But, there’s another gleam of hope that we don’t give enough credit to. Activist Bree Newsome made it happen for everyone when she took down South Carolina’s Confederate flag from its hinges at the Statehouse. The 2015 State of Women-Owned Businesses Report revealed businesses owned by African-American women have grown 322 percent since 1997. Black women own an average of 1.3 million businesses in America. And these are wins, while few and far between, that make me proud to be both a Black woman and an American woman. That is what I call patriotism.
“…So I went running for answers, until I came home”
Like the many African-Americans who walked the world before me, my pride in the country comes with a little aggression. To appreciate where we’re going as a community, we must first understand Black trauma in this country. But as we embark on a new journey in this country — we’re in the midst of what is the largest Black liberation movement in recent years (BlackLivesMatter) — I believe I know where my independence lies.
It’s to my people, who will certainly change the face of this country. I’ll wave a flag to that.
Desire Thompson is a contributing writer for NewsOne.com and GlobalGrind.com. You can follow her on Twitter @Desire_Renee.
PHOTO CREDIT: Getty
20 Pictures That Show The Powerful Resilience Of Charleston's Mother Emanuel AME Church
1. Mother Emanuel AME Church held its first service since the shooting death of nine African-American church members on June 17.Source:Alex Colby 1 of 20
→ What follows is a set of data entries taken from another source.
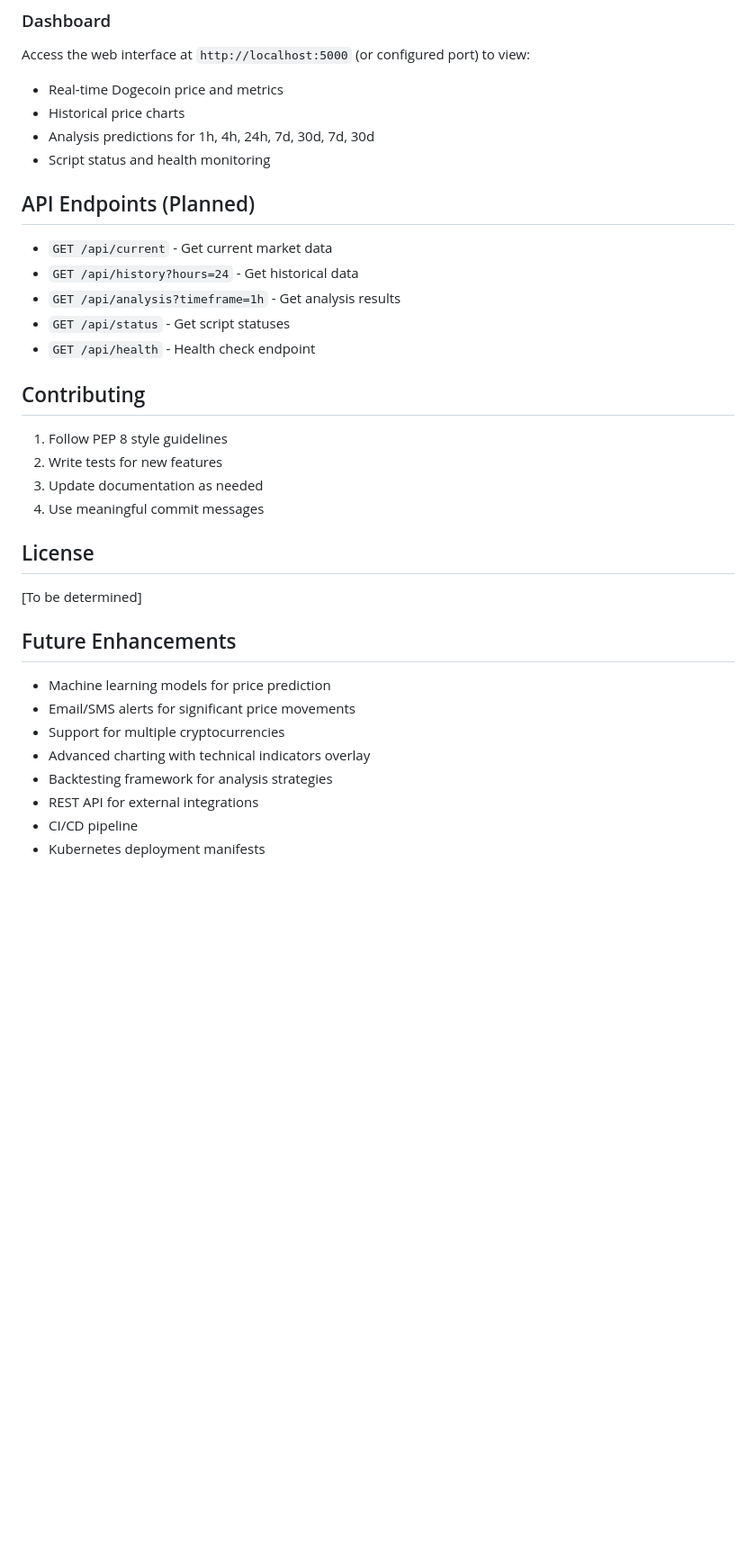
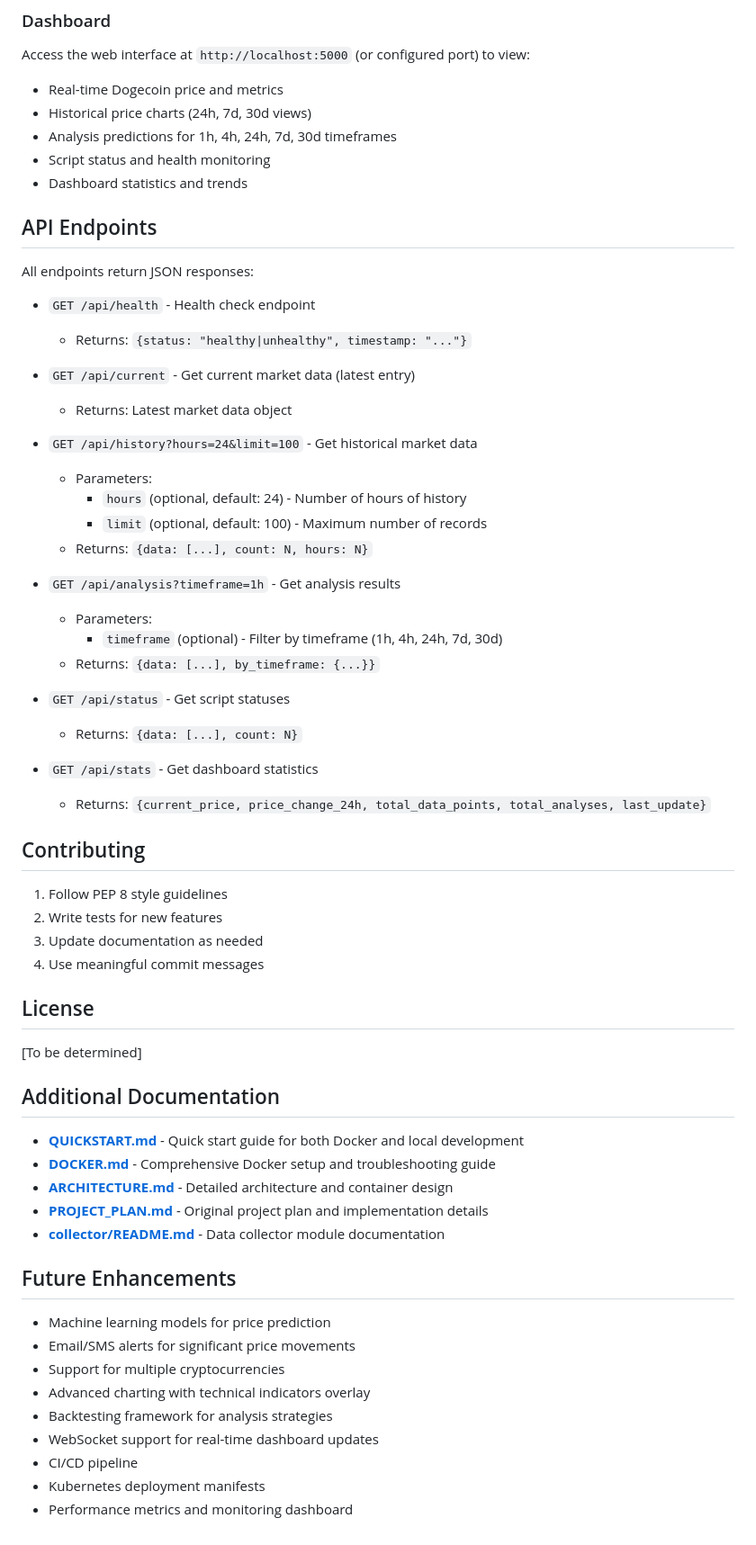
Before and after one commit to r0mik/dogecoinanalyzer, a Markdown page: README.md, the part around one of its changes. Shown at 90% size. GitHub-like rendering; blank space fills up the shorter version.

```diff
--- a/README.md
+++ b/README.md
@@ -330,17 +355,37 @@ When enabled, the analyzer will:
 ### Dashboard
 Access the web interface at `http://localhost:5000` (or configured port) to view:
 - Real-time Dogecoin price and metrics
-- Historical price charts
-- Analysis predictions for 1h, 4h, 24h, 7d, 30d, 7d, 30d
+- Historical price charts (24h, 7d, 30d views)
+- Analysis predictions for 1h, 4h, 24h, 7d, 30d timeframes
 - Script status and health monitoring
+- Dashboard statistics and trends
 
-## API Endpoints (Planned)
+## API Endpoints
 
-- `GET /api/current` - Get current market data
-- `GET /api/history?hours=24` - Get historical data
+All endpoints return JSON responses:
+
+- `GET /api/health` - Health check endpoint
+  - Returns: `{status: "healthy|unhealthy", timestamp: "..."}`
+
+- `GET /api/current` - Get current market data (latest entry)
+  - Returns: Latest market data object
+
+- `GET /api/history?hours=24&limit=100` - Get historical market data
+  - Parameters:
+    - `hours` (optional, default: 24) - Number of hours of history
+    - `limit` (optional, default: 100) - Maximum number of records
+  - Returns: `{data: [...], count: N, hours: N}`
+
 - `GET /api/analysis?timeframe=1h` - Get analysis results
+  - Parameters:
+    - `timeframe` (optional) - Filter by timeframe (1h, 4h, 24h, 7d, 30d)
+  - Returns: `{data: [...], by_timeframe: {...}}`
+
 - `GET /api/status` - Get script statuses
-- `GET /api/health` - Health check endpoint
+  - Returns: `{data: [...], count: N}`
+
+- `GET /api/stats` - Get dashboard statistics
+  - Returns: `{current_price, price_change_24h, total_data_points, total_analyses, last_update}`
 
 ## Contributing
 
@@ -353,6 +398,14 @@ Access the web interface at `http://localhost:5000` (or configured port) to view
 
 [To be determined]
 
+## Additional Documentation
+
+- **[QUICKSTART.md](QUICKSTART.md)** - Quick start guide for both Docker and local development
+- **[DOCKER.md](DOCKER.md)** - Comprehensive Docker setup and troubleshooting guide
+- **[ARCHITECTURE.md](ARCHITECTURE.md)** - Detailed architecture and container design
+- **[PROJECT_PLAN.md](PROJECT_PLAN.md)** - Original project plan and implementation details
+- **[collector/README.md](collector/README.md)** - Data collector module documentation
+
 ## Future Enhancements
 
 - Machine learning models for price prediction
@@ -360,6 +413,7 @@ Access the web interface at `http://localhost:5000` (or configured port) to view
 - Support for multiple cryptocurrencies
 - Advanced charting with technical indicators overlay
 - Backtesting framework for analysis strategies
-- REST API for external integrations
+- WebSocket support for real-time dashboard updates
 - CI/CD pipeline
 - Kubernetes deployment manifests
+- Performance metrics and monitoring dashboard
```
Also changed, not shown: other parts of README.md (+81 -56 lines).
2. People line up to enter for Sunday service at the Emanuel AME Church.Source:Getty 2 of 20
3. Two children wait to enter the Emanuel AME Church June 21, 2015 in Charleston, South Carolina.Source:Getty 3 of 20
4. A member of the church is seen outside of Emanuel AME before its first service since the Charleston shooting.Source:Getty 4 of 20
5. A Charleston County sheriff's deputy checks bags as people line up to enter for Sunday service at the Emanuel AME Church.Source:Getty 5 of 20
6. Gloria Moore watches the church as parishioners take their seats at the Emanuel AME Church.Source:Getty 6 of 20
7. A woman prays as she attends the Sunday service outside of the Emanuel AME Church.Source:Getty 7 of 20
8. People pray and listen to the Sunday service outside of the Emanuel AME Church in Charleston, South Carolina.Source:Getty 8 of 20
9. Parishioners sit at Emanuel AME Church four days after a mass shooting that claimed the lives of its pastor and eight others.Source:Getty 9 of 20
10. The Rev. Norvel Goff, right, prays at the empty seat of the Rev. Clementa Pinckney.Source:Getty 10 of 20
11. South Carolina Gov. Nikki Haley, R-S.C., embraces U.S. Sen Tim Scott, R-S.C., at Emanuel AME Church.Source:Getty 11 of 20
12. A parishioner prays at the empty seat of the Rev. Clementa Pinckney at the Emanuel AME Church.Source:Getty 12 of 20
13. The congregation departs following Sunday services at the Emanuel AME Church in Charleston, South Carolina.Source:Getty 13 of 20
14. A family is seen leaving Emanuel AME Church following Sunday services.Source:Getty 14 of 20
15. People embrace as they depart the Emanuel AME Church following Sunday services.Source:Getty 15 of 20
16. Church members comfort one another after Emanuel's first service since the Charleston shooting.Source:Alex Colby 16 of 20
17. Church members comfort one another outside of Emanuel.Source:Alex Colby 17 of 20
18. A mother and son surround a memorial for the nine church members killed during the Charleston shooting.Source:Alex Colby 18 of 20
19. Charleston natives comfort each other during the church's first service since the shooting on June 17.Source:Alex Colby 19 of 20
20. Activist DeRay McKesson is seen outside of Emanuel AME church.Source:Alex Colby 20 of 20
[ione_facebook_like_box url_segment=TheDLHughleyShow height=”260″
What It Means To Be A Black American On Independence Day was originally published on newsone.com